[Dataset items]
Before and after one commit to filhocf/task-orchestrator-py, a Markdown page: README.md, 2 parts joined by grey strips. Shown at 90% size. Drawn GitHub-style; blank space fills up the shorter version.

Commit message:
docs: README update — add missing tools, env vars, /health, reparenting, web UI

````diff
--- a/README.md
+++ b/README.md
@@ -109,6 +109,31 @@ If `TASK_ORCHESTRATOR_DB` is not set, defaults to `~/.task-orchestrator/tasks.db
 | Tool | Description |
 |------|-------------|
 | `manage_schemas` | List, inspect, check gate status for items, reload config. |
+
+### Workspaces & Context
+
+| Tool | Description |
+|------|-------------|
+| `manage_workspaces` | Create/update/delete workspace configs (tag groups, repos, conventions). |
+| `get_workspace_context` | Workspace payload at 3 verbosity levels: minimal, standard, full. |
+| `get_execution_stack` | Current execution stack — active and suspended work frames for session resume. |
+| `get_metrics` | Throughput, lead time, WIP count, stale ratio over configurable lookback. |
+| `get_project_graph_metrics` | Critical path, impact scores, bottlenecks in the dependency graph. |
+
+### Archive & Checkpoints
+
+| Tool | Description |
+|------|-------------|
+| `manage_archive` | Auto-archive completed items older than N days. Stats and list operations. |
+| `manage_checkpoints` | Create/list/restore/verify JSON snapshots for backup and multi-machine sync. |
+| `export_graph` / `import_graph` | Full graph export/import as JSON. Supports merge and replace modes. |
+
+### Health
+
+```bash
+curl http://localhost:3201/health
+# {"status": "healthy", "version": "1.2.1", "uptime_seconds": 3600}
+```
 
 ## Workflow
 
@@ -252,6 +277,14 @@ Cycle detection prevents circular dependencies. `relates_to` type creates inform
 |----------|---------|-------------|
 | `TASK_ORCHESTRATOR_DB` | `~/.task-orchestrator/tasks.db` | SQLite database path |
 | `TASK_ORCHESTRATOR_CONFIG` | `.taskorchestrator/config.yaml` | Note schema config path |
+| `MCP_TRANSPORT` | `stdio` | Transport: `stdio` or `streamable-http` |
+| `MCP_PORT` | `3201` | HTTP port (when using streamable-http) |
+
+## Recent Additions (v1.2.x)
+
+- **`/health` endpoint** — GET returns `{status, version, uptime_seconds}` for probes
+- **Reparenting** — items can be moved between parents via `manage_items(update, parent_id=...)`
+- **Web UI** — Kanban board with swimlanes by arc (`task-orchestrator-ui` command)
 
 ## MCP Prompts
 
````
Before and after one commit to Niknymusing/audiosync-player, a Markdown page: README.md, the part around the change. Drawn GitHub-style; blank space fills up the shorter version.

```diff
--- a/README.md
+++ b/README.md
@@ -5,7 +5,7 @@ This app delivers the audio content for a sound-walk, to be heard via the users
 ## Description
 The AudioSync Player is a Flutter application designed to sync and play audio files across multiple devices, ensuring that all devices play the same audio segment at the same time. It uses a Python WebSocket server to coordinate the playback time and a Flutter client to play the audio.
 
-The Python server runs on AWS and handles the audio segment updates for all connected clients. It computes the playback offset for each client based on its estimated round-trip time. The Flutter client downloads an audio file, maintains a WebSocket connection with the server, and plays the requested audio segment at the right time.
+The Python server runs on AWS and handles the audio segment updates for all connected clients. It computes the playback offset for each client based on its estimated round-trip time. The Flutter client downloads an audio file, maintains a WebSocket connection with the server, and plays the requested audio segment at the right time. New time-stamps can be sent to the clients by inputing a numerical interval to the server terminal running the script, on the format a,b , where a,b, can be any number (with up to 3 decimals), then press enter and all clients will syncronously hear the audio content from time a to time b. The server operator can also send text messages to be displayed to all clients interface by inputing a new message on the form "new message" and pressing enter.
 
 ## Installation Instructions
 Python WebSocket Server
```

*Task goal*: All lines above containing the string "GitHub" are to be collected.

*Solved exercise*:
Before and after one commit to filhocf/task-orchestrator-py, a Markdown page: README.md, 2 parts joined by grey strips. Shown at 90% size. Drawn GitHub-style; blank space fills up the shorter version.
Before and after one commit to Niknymusing/audiosync-player, a Markdown page: README.md, the part around the change. Drawn GitHub-style; blank space fills up the shorter version.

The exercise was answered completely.